What’s the News: Adults and school-age children may understand some basic principles of geometry even without formal math training at all, according to a study published online yesterday by the Proceedings of the National Academy of Sciences. Thirty members of the Mundurucú, an indigenous Amazonian group, could intuitively grasp geometric concepts about angles, lines, and points, the researchers found.
The world is not smooth, made of perfect spheres and unbroken lines. Its edges are tattered and torn, ragged yet recognizable. Last week the world lost the man whose mathematics helped to explain those patterns we see all the time in nature.
On Thursday, Benoît Mandelbrot died. His great book The Fractal Geometry of Nature appeared in 1982, and its fascinating notion rests on the idea of a shape becoming more and more complicated the further in one zooms.
“Fractals are easy to explain, it’s like a romanesco cauliflower, which is to say that each small part of it is exactly the same as the entire cauliflower itself,” Catherine Hill, a Gustave Roussy Institute statistician, [says]. “It’s a curve that reproduces itself to infinity.
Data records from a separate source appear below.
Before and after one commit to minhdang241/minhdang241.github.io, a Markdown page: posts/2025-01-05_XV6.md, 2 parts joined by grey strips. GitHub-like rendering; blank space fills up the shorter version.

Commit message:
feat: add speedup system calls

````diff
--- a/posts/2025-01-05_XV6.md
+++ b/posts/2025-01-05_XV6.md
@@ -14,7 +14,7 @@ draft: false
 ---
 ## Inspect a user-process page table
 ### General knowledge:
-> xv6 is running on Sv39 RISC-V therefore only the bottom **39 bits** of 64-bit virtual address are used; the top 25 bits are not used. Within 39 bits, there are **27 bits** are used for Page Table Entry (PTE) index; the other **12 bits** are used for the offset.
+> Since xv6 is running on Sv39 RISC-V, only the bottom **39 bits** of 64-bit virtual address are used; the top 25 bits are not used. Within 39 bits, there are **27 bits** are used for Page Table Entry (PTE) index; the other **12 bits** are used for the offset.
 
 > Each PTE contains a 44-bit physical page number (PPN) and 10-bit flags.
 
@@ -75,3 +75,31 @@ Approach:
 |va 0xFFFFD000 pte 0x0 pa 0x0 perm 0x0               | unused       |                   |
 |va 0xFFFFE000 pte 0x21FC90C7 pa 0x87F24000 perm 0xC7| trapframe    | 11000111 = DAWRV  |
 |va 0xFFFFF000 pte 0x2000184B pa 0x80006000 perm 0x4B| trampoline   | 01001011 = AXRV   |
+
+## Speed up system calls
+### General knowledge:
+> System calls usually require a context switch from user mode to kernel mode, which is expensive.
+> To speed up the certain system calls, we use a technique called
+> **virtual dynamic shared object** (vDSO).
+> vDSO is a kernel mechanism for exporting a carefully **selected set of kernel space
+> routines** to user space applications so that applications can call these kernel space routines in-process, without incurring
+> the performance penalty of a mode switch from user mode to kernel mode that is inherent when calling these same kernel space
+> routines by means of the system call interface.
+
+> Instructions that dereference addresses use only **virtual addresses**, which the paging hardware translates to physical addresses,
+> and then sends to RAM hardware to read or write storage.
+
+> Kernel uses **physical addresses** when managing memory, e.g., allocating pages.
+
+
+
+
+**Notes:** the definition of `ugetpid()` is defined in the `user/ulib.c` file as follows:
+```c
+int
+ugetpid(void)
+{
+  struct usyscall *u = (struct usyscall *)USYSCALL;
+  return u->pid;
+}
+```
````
Every time you zoom in further, you find the same curve.” [PC World]